INSTRUCTIONS FOR THE TASK:
Once you find a line containing the word "jupyter" in the entries below, copy it.

RECORDS SUPPLIED:
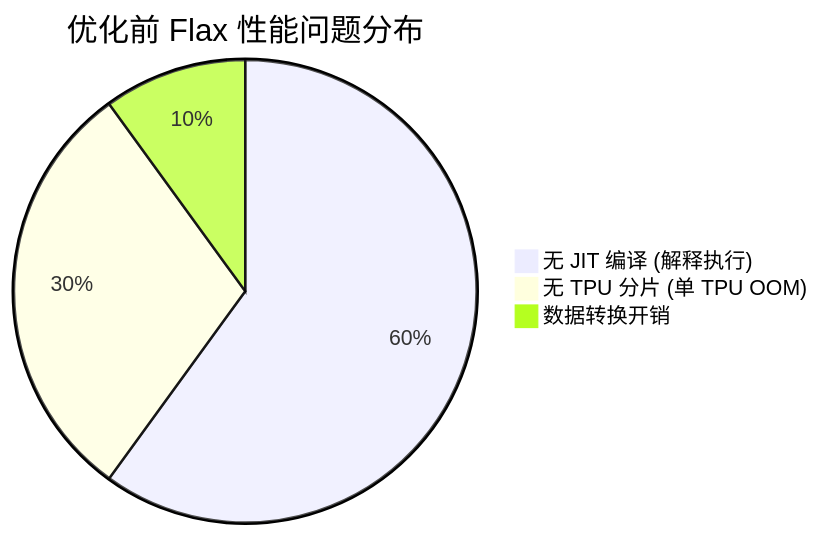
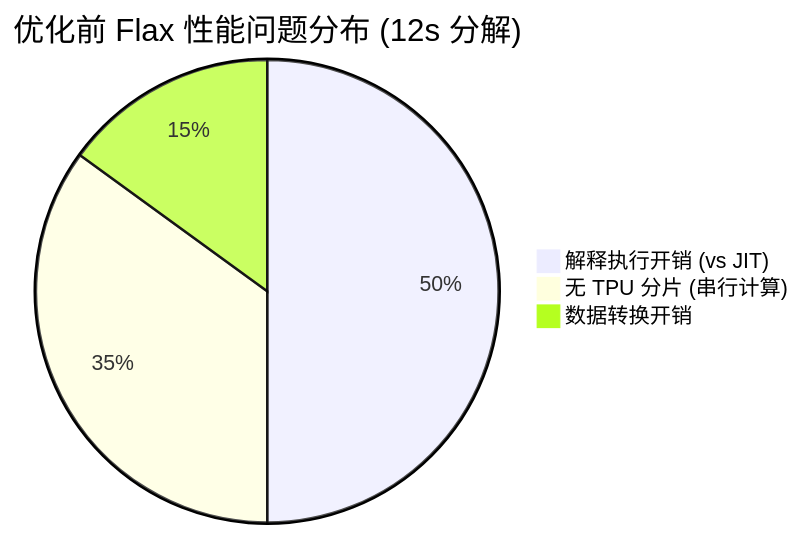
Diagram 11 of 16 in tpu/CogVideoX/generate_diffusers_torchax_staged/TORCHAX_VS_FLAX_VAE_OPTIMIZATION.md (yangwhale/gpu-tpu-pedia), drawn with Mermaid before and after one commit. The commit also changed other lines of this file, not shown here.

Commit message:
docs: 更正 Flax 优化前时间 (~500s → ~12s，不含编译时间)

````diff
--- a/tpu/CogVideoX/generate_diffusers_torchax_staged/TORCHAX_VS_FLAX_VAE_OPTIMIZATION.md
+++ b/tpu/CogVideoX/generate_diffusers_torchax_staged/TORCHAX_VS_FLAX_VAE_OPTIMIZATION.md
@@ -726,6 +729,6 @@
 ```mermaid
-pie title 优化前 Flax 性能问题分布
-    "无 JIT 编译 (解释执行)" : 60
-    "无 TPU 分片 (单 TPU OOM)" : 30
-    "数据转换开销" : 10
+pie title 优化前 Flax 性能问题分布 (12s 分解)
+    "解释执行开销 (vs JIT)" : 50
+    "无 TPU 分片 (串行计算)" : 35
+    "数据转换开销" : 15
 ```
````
---
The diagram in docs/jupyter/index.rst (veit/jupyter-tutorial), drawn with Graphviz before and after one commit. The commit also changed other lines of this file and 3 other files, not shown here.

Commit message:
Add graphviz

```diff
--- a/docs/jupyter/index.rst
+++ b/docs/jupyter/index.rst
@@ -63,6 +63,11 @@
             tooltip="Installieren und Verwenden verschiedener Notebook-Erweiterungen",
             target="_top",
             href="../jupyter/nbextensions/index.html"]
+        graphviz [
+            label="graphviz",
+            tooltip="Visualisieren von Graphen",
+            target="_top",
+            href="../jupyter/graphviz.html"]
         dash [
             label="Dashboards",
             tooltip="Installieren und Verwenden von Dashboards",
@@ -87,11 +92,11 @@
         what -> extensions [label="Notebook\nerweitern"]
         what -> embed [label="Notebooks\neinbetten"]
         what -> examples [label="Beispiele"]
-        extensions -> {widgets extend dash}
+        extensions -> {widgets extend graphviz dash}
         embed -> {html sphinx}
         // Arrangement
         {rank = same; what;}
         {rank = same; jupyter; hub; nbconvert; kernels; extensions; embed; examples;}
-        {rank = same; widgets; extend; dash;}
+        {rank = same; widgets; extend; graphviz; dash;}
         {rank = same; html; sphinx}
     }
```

RESPONSE BELOW:
The diagram in docs/jupyter/index.rst (veit/jupyter-tutorial), drawn with Graphviz before and after one commit. The commit also changed other lines of this file and 3 other files, not shown here.
--- a/docs/jupyter/index.rst
+++ b/docs/jupyter/index.rst
             href="../jupyter/nbextensions/index.html"]
+            href="../jupyter/graphviz.html"]
         {rank = same; jupyter; hub; nbconvert; kernels; extensions; embed; examples;}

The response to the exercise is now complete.